Great leaders inspire employee loyalty. They share their vision, create a positive culture, provide opportunities for growth, and generally treat people well. However, that's only part of the picture.
Employee loyalty is a lot like customer loyalty. While you naturally want customers to be loyal because they love your products, you can create customer loyalty through a de-facto monopoly, like when only one airline flies into the nearest city.
Another analogy is marital loyalty. Ideally, a marriage remains stable and intact because both spouses are happy. In the real world, though, the threat of a nasty divorce keeps many a family together.
While I believe that employee loyalty is best created through positive methods, in the real world many companies use negative incentives to keep employees in place. Here are five example:
1. Non-Compete Clauses
Originally, non-compete clauses were limited to employment contracts where the employee is privy to corporate secrets so important that the mere knowledge of them would constitute an unfair advantage to a competitor.
In recent years, however, non-compete clauses have been used in businesses, like fast food, where the primary purpose is to reduce the ability of the employee to find another job, thereby creating de-facto loyalty.
2. Social Pressure
As a general rule, employees are happier and more likely to remain loyal when they're part of a team and feel a social connection with their coworkers. Such relationships can be very positive, but there's a flip side.
A savvy manager can use social pressure to keep an employee in place by implying that he or she will be "letting the team down" if they depart to work elsewhere. Some managers even hint that they'll pressure those who remain to shun those who've left.
3. Bad References
There's some truth to that scene that turns up in innumerable movies where Hollywood bigwig says: "You'll never work in this town again!" Some manager make it clear that employees who leave unexpectedly will get lousy references.
That's probably no big deal if the employee hasn't been in that job for very long. However, if the employee is long term, a bad reference can make it difficult for that employee to find work elsewhere.
4. Snatch-Back Compensation
Paying employees with stock options that get vested over time is a very common way to keep an executive or top performer in place. Similarly, to keep salespeople in place, some companies dole out commissions many months after the deal closes.
Another some companies enforce employee loyalty is offering compensation in the form of a company car or company housing that must be returned or vacated when the employee leaves.
5. Locations with Limited Opportunities
Ever wonder why some companies stick large facilities in the boonies? A lower cost for floor space is part of the motivation, but being located in areas where opportunities are limited also makes employees less likely to leave.

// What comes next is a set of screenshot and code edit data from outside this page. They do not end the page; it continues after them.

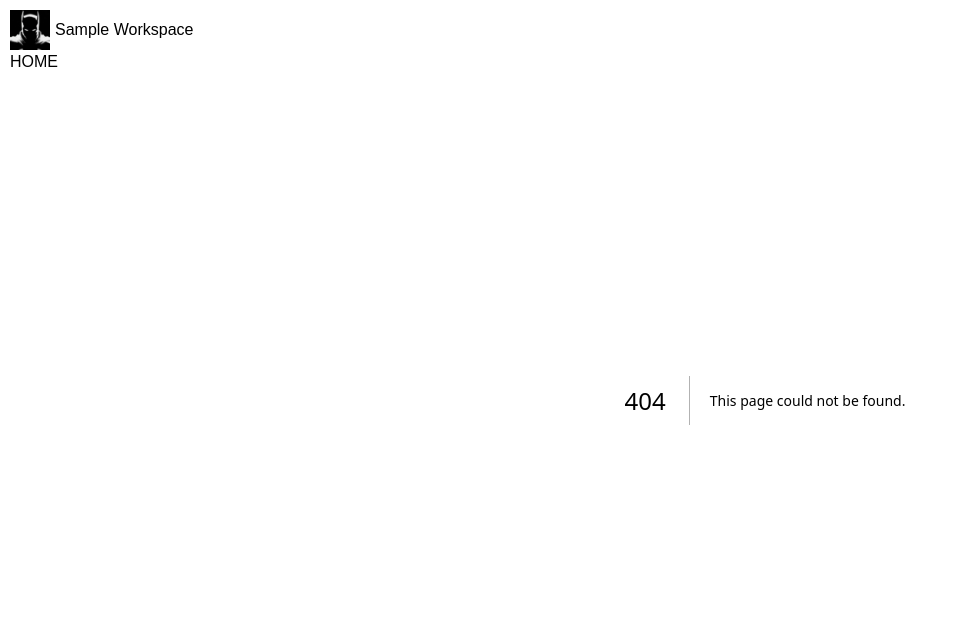
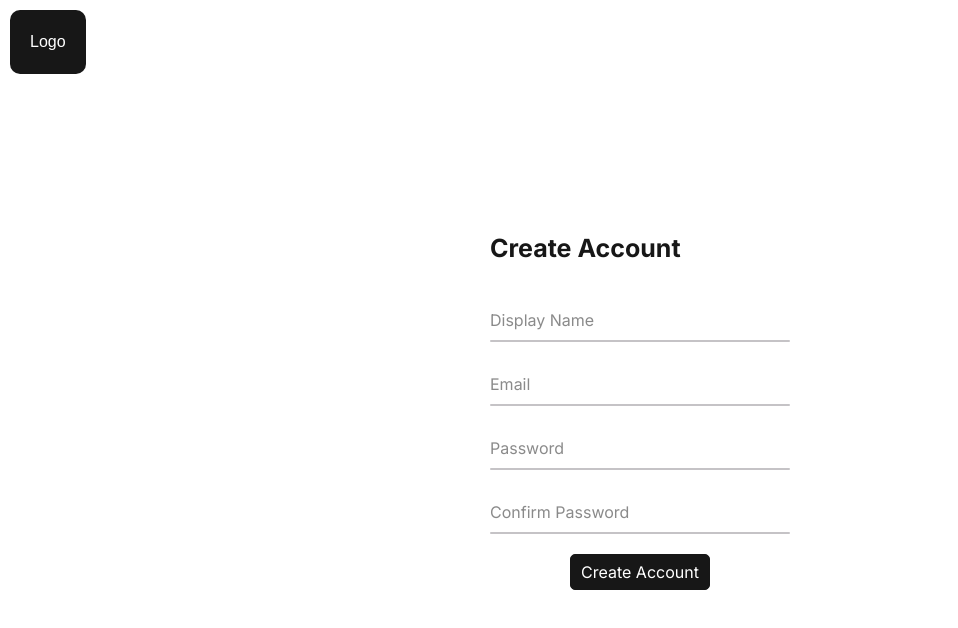
Before and after one commit to Tay-Za-24/PM, a Next.js app: page /auth/register in a window 1280 px wide. Before the commit this address had no page. Shown: the top 628 px of the page, without its empty margins (0-958 px from the left). Built offline with nearby package versions, Linux system fonts and the light colour scheme.

Commit message:
login / register form add 2025_12_16

```diff
--- /dev/null
+++ b/app/auth/css/auth.module.css
@@ -0,0 +1,122 @@
+@charset "utf-8";
+
+.formWrap {
+    font-family: var(--font-primary);
+}
+
+.authLogo {
+    padding: 1.25rem;
+    border-radius: .625rem;
+    background-color: var(--foreground);
+    display: inline-block;
+    color: var(--background);
+    position: absolute;
+}
+
+.authTitle {
+    font-size: 1.5625rem;
+    margin-bottom: 1.875rem;
+}
+
+.authSection {
+    display: flex;
+    justify-content: center;
+    align-items: center;
+    width: 100%;
+    height: 100vh;
+}
+
+.authForm {
+    width: 18.75rem;
+}
+
+.authForm .inputWrap {
+    position: relative;
+    padding-block: .625rem;
+}
+
+.authForm .inputWrap + .inputWrap {
+    margin-top: 1.25rem;
+}
+
+.authForm .inputWrap input {
+    display: block;
+    width: 100%;
+    position: relative;
+}
+
+.authForm .inputWrap::before {
+    content: '';
+    position: absolute;
+    width: 100%;
+    height: 2px;
+    border-radius: 100vw;
+    background-color: var(--clr-grey-500);
+    bottom: 0;
+}
+
+.authForm .inputWrap::after {
+    content: '';
+    position: absolute;
+    width: 100%;
+    height: 2px;
+    border-radius: 100vw;
+    background-color: var(--foreground);
+    bottom: 0;
+    transform: scaleX(0);
+    transition: transform .3s ease;
+    transform-origin: left;
+}
+
+.authForm .inputWrap label {
+    position: absolute;
+    top: 50%;
+    transform: translateY(-50%);
+    transition: transform .3s ease, top .3s ease;
+    opacity: .5;
+    z-index: -1;
+}
+
+.inputWrap input:focus ~ label,
+.inputWrap input:not(:placeholder-shown) ~ label,
+input:-webkit-autofill ~ label {
+  transform: translateX(-10%) scale(.8);
+  top: -35%;
+}
+
+.authForm .inputWrap:focus-within::after {
+    transform: scaleX(1);
+}
+
+.authForm .inputWrap input:focus {
+    outline: none;
+}
+
+.authForm .error {
+    color: red;
+    font-size: .875rem;
+    margin-block: .3125rem .9375rem;
+    font-weight: 500;
+}
+
+.authForm .submitBtn {
+    background-color: var(--foreground);
+    color: var(--background);
+    border: 1px solid var(--foreground);
+    padding: .3125rem .625rem;
+    border-radius: .3125rem;
+    cursor: pointer;
+    margin-top: 1.25rem;
+    transition: background-color .3s ease, color .3s ease, border-color .3s ease;
+}
+
+.authForm .submitBtn:hover {
+    background-color: var(--background);
+    color: var(--foreground);
+    border-color: var(--foreground);
+}
+
+.authForm .btnWrap {
+    display: flex;
+    justify-content: center;
+}
--- /dev/null
+++ b/app/auth/login/page.tsx
@@ -0,0 +1,97 @@
+"use client";
+
+import styles from "../css/auth.module.css";
+import { useForm } from "react-hook-form";
+import { zodResolver } from "@hookform/resolvers/zod";
+import { z } from "zod";
+
+const loginSchema = z.object({
+  email: z.string().min(3, "Email must be at least 3 characters"),
+  password: z.string().min(8, "Password must be at least 8 characters"),
+});
+
+type LoginFormData = z.infer<typeof loginSchema>;
+
+export default function Login() {
+  const {
+    register,
+    handleSubmit,
+    formState: { errors, isSubmitting },
+  } = useForm<LoginFormData>({
+    resolver: zodResolver(loginSchema),
+  });
+
+  const onSubmit = async (data: LoginFormData) => {
+    // call server action here
+    console.log(data);
+  };
+
+  return (
+    <>
+      <header>
+        <h1 className={styles.authLogo}>Logo</h1>
+      </header>
+
+      <section className={styles.authSection}>
+        <div className={styles.formWrap}>
+          <h2 className={`${styles.authTitle} fw-bold`}>Login</h2>
+
+          <form
+            className={styles.authForm}
+            onSubmit={handleSubmit(onSubmit)}
+            noValidate
+          >
+            {/* email */}
+            <div className={styles.inputWrap}>
+              <input
+                placeholder=" "
+                id="email"
+                type="text"
+                autoComplete="email"
+                maxLength={30}
+                {...register("email")}
+                aria-invalid={!!errors.email}
+              />
+              <label htmlFor="email">Email</label>
+            </div>
+            {errors.email && (
+              <p className={styles.error}>
+                {errors.email.message}
+              </p>
+            )}
+
+            {/* Password */}
+            <div className={styles.inputWrap}>
+              <input
+                placeholder=" "
+                id="password"
+                type="password"
+                autoComplete="current-password"
+                maxLength={30}
+                {...register("password")}
+                aria-invalid={!!errors.password}
+              />
+              <label htmlFor="password">Password</label>
+            </div>
+            {errors.password && (
+              <p className={styles.error}>
+                {errors.password.message}
+              </p>
+            )}
+
+            {/* Button */}
+            <div className={styles.btnWrap}>
+              <button
+                type="submit"
+                className={styles.submitBtn}
+                disabled={isSubmitting}
+              >
+                {isSubmitting ? "Logging in..." : "Login"}
+              </button>
+            </div>
+          </form>
+        </div>
+      </section>
+    </>
+  );
+}
--- /dev/null
+++ b/app/auth/register/page.tsx
@@ -0,0 +1,141 @@
+"use client";
+
+import styles from "../css/auth.module.css";
+import { useForm } from "react-hook-form";
+import { z } from "zod";
+import { zodResolver } from "@hookform/resolvers/zod";
+
+const loginSchema = z
+  .object({
+    displayName: z
+      .string()
+      .min(2, "Display name must be at least 2 characters")
+      .max(30, "Display name is too long"),
+
+    email: z.email("Invalid email address"),
+
+    password: z.string().min(8, "Password must be at least 8 characters"),
+
+    confirmPassword: z.string().min(8),
+  })
+  .refine((data) => data.password === data.confirmPassword, {
+    path: ["confirmPassword"],
+    message: "Passwords do not match",
+  });
+
+type LoginFormData = z.infer<typeof loginSchema>;
+
+export default function Login() {
+  const {
+    register,
+    handleSubmit,
+    formState: { errors, isSubmitting },
+  } = useForm<LoginFormData>({
+    resolver: zodResolver(loginSchema),
+  });
+
+  const onSubmit = async (data: LoginFormData) => {
+    console.log(data);
+    // server action
+  };
+
+  return (
+    <>
+      <header>
+        <h1 className={styles.authLogo}>Logo</h1>
+      </header>
+
+      <section className={styles.authSection}>
+        <div className={styles.formWrap}>
+          <h2 className={`${styles.authTitle} fw-bold`}>Create Account</h2>
+
+          <form
+            className={styles.authForm}
+            onSubmit={handleSubmit(onSubmit)}
+            noValidate
+          >
+            {/* Display Name */}
+            <div className={styles.inputWrap}>
+              <input
+                placeholder=" "
+                id="displayName"
+                type="text"
+                maxLength={30}
+                {...register("displayName")}
+                aria-invalid={!!errors.displayName}
+              />
+              <label htmlFor="displayName">Display Name</label>
+            </div>
+            {errors.displayName && (
+              <p className={styles.error}>{errors.displayName.message}</p>
+            )}
+
+            {/* Email */}
+            <div className={styles.inputWrap}>
+              <input
+               placeholder=" "
+                id="email"
+                type="email"
+                autoComplete="email"
+                maxLength={50}
+                {...register("email")}
+                aria-invalid={!!errors.email}
+              />
+              <label htmlFor="email">Email</label>
+            </div>
+            {errors.email && (
+              <p className={styles.error}>{errors.email.message}</p>
+            )}
+
+            {/* Password */}
+            <div className={styles.inputWrap}>
+              <input
+                placeholder=" "
+                id="password"
+                type="password"
+                autoComplete="new-password"
+                maxLength={30}
+                {...register("password")}
+                aria-invalid={!!errors.password}
+              />
+              <label htmlFor="password">Password</label>
+            </div>
+            {errors.password && (
+              <p className={styles.error}>{errors.password.message}</p>
+            )}
+
+            {/* Confirm Password */}
+            <div className={styles.inputWrap}>
+              <input
+                placeholder=" "
+                id="confirmPassword"
+                type="password"
+                autoComplete="new-password"
+                maxLength={30}
+                {...register("confirmPassword")}
+                aria-invalid={!!errors.confirmPassword}
+              />
+              <label htmlFor="confirmPassword">Confirm Password</label>
+            </div>
+            {errors.confirmPassword && (
+              <p className={styles.error}>
+                {errors.confirmPassword.message}
+              </p>
+            )}
+
+            {/* Button */}
+            <div className={styles.btnWrap}>
+              <button
+                type="submit"
+                className={styles.submitBtn}
+                disabled={isSubmitting}
+              >
+                {isSubmitting ? "Submitting..." : "Create Account"}
+              </button>
+            </div>
+          </form>
+        </div>
+      </section>
+    </>
+  );
+}
--- a/app/component/sidebar.tsx
+++ b/app/dashboard/component/sidebar.tsx
@@ -1,5 +1,5 @@
 import styles from '../css/sidebar.module.css';
-import icoBatman from '../../public/images/batman.jpg';
+import icoBatman from '../../../public/images/batman.jpg';
 import Image from 'next/image';
 import Link from 'next/link';
 
--- /dev/null
+++ b/app/dashboard/layout.tsx
@@ -0,0 +1,16 @@
+import Sidebar from "./component/sidebar";
+
+export default function DashboardLayout({
+  children,
+}: Readonly<{
+  children: React.ReactNode;
+}>)  {
+  return (
+    <>
+    <div className="dashboard-wrap">
+      <Sidebar />
+      <main>{children}</main>
+    </div>
+    </>
+  );
+}
--- a/app/globals.css
+++ b/app/globals.css
@@ -3,6 +3,8 @@
 :root {
   --background: #ffffff;
   --foreground: #171717;
+  --clr-grey-500: #c5c3c6;
+
 }
 
 @theme inline {
@@ -12,19 +14,32 @@
   /* --font-mono: var(--font-geist-mono); */
 }
 
-@media (prefers-color-scheme: dark) {
+/* @media (prefers-color-scheme: dark) {
   :root {
     --clr-primary: #22223b;
     --clr-secondary: #6c757d;
     --background: #0a0a0a;
     --foreground: #ededed;
   }
-}
+} */
 
 body {
   background: var(--background);
   color: var(--foreground);
   font-family: Arial, Helvetica, sans-serif;
+}
+
+.dashboard-wrap {
   display: grid;
   grid-template-columns: 250px 1fr;
 }
+
+.authPage {
+    background-color: var(--background);
+    padding: .625rem;
+    min-height: 100vh;
+}
+
+.fw-bold {
+  font-weight: 700;
+}
--- a/app/layout.tsx
+++ b/app/layout.tsx
@@ -1,24 +1,17 @@
 import type { Metadata } from "next";
 import { Inter, Poppins } from "next/font/google";
 import "./globals.css";
-import Sidebar from "./component/sidebar";
 
 const fontInter = Inter({
-  variable: "--font-inter",
+  variable: "--font-primary",
   subsets: ["latin"],
 });
 
 const fontPoppins = Poppins({
   weight: ["400", "600"],
-  variable: "--font-poppins",
+  variable: "--font-secondary",
   subsets: ["latin"],
 });
-
-
-// const geistMono = Geist_Mono({
-//   variable: "--font-geist-mono",
-//   subsets: ["latin"],
-// });
 
 export const metadata: Metadata = {
   title: "Project Management",
@@ -32,8 +25,7 @@ export default function RootLayout({
 }>) {
   return (
     <html lang="en">
-    <body className={`${fontInter.variable} ${fontPoppins.variable} antialiased`}>
-      <Sidebar />
+    <body className={`${fontInter.variable} ${fontPoppins.variable} authPage antialiased`}>
       {children}
     </body>
     </html>
--- a/app/page.tsx
+++ b/app/page.tsx
@@ -1,9 +1,5 @@
-import Header from "./component/header";
-import Sidebar from "./component/sidebar";
+import { redirect } from "next/navigation";
 
 export default function Home() {
-  return (
-    <>
-    </>
-  );
+  redirect("/auth/login");
 }
```
Also changed, not shown: package.json (+5 -2 lines), app/dashboard/component/header.tsx (renamed from app/component/header.tsx), app/dashboard/css/sidebar.module.css (renamed from app/css/sidebar.module.css), app/dashboard/home/page.tsx (renamed from app/home/page.tsx), 1 other file (tests, documents, lock files or other folders).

While I believe that these "evil" ways of enforcing employee loyalty are destructive in the long run, companies wouldn't use them if they didn't work. As much as we all might prefer the carrots, sometimes the sticks work just as well or better.